At Hillary House, we are getting closer to setting up our World War One exhibit opening August 20th. We are getting materials ready and gathering artifacts, but did you know that we have some artifacts belonging to military history on display all the time? Belonging to Robert William Hillary, this sword served both him and his son in the Holland Landing Summer Militia Camps.
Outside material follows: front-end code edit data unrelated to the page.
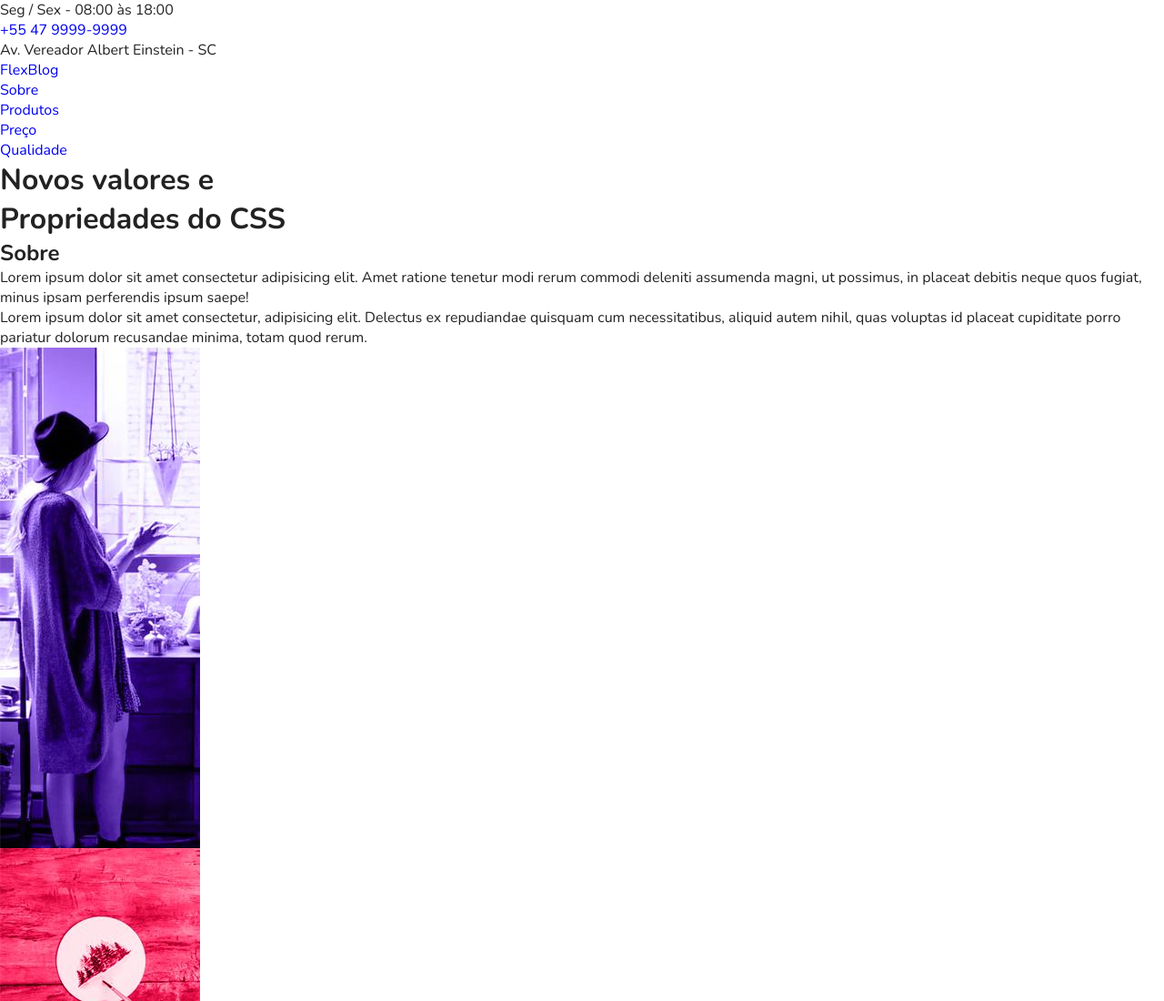
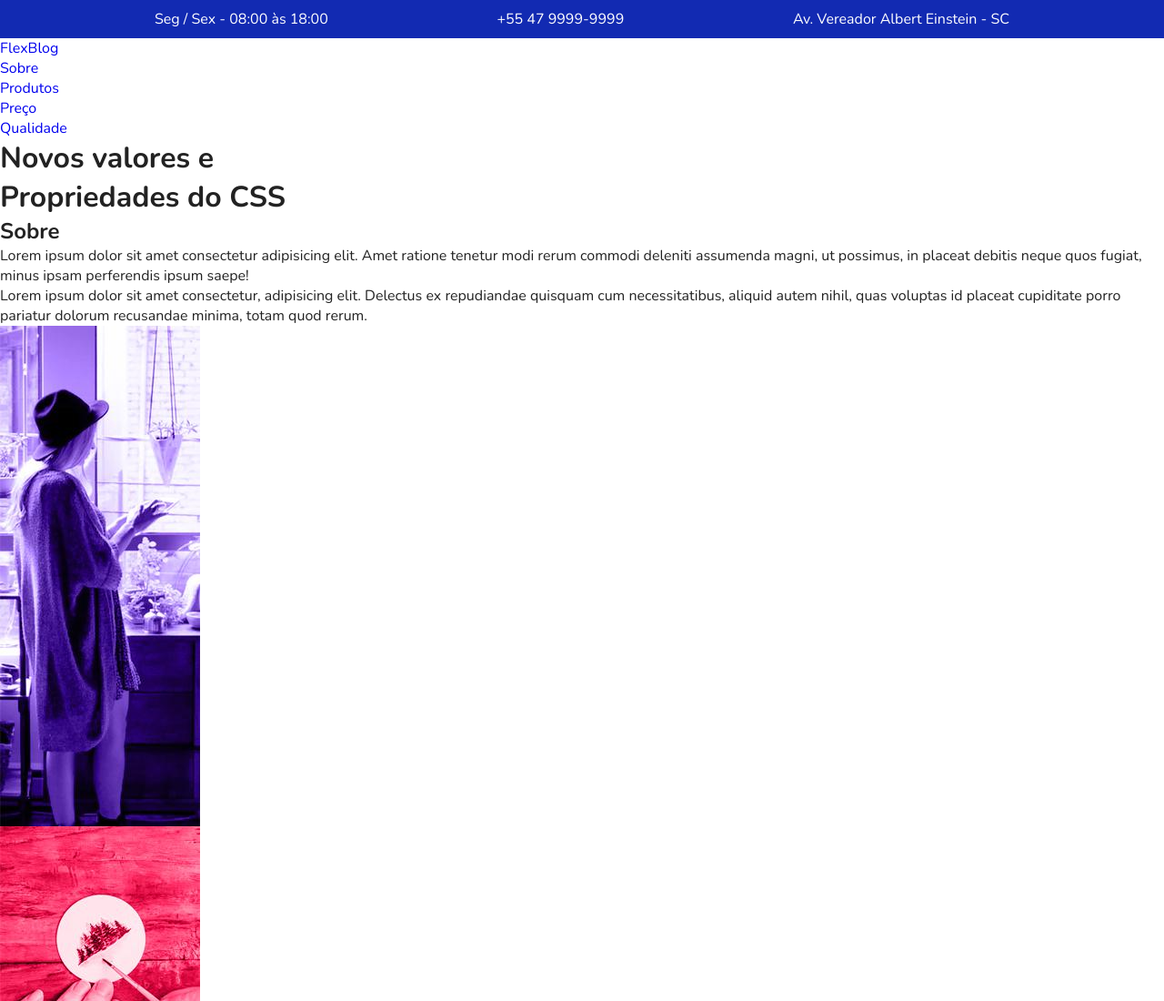
Before and after one commit to godrix/flexblog, a plain HTML site: page index.html in a window 1280 px wide. Shown: the top 1100 px of the page at 91% size. Drawn offline with nearby package versions, Linux system fonts and the light colour scheme.

Commit message:
chore: added class superinfo

```diff
--- a/css/index.css
+++ b/css/index.css
@@ -24,3 +24,27 @@ img{
 *{
   box-sizing: border-box;
 }
+
+/* SuperInfo */
+
+.superinfo-bg{
+  background-color: #122ab2;
+  color:#FFFFFF;
+}
+
+.superinfo{
+  max-width: 960px;
+  display: flex;
+  margin:0 auto;
+  justify-content: space-between;
+  flex-wrap: wrap;
+  padding-top: 10px;
+}
+
+.superinfo p, .superinfo a{
+  margin: 0 10px 10px 10px;
+}
+
+.superinfo a{
+  color:#FFFFFF;
+}
```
Decorative features of the sword on the blade reads CANADA MILITIA encircling a beaver, and a crown on the opposite side. There is a worn Black Leather Acorn Tassel attached to the sword. It could possibly be a heavily faded brown leather tassel, which would have been used almost universally during WW1 on soldiers’ swords. Although this would have been attached for decorative reasons at this time, during the Qing Dynasty (1644-1912), some training styles made use of the tassel to keep the sword attached in case of disarmament. The makers mark reads “FIRMIN & SONS 153 STRAND & 13 CONDUIT St LONDON” and on the opposite side is a Star of David. The guard has a “VR” Victorian cypher in the center of it. This intertwined royal cypher is for Queen Victoria. The scabbard with the sword is leather and steel. The scabbard covers the blade, and on this one, the end is broken from the rest of the scabbard. For parade and combat uses, some swords came with two scabbards, one brass, and the other leather.
Firmin and Sons earliest references go back to 1677 (older than the Bank of England) where Thomas Firmin’s name appears on the “List of Names of Merchants in London”. Firmin was a button maker initially. These buttons appeared on military uniforms from Britain, gaining world renowned recognition. In 1838, the company added “Sword Cutlers” to their list of Services. Since King George II, Firmin and Sons outfit military ceremonial dress and the Household Cavalry Mounted Regiment Helmets and Cuirasses by hand.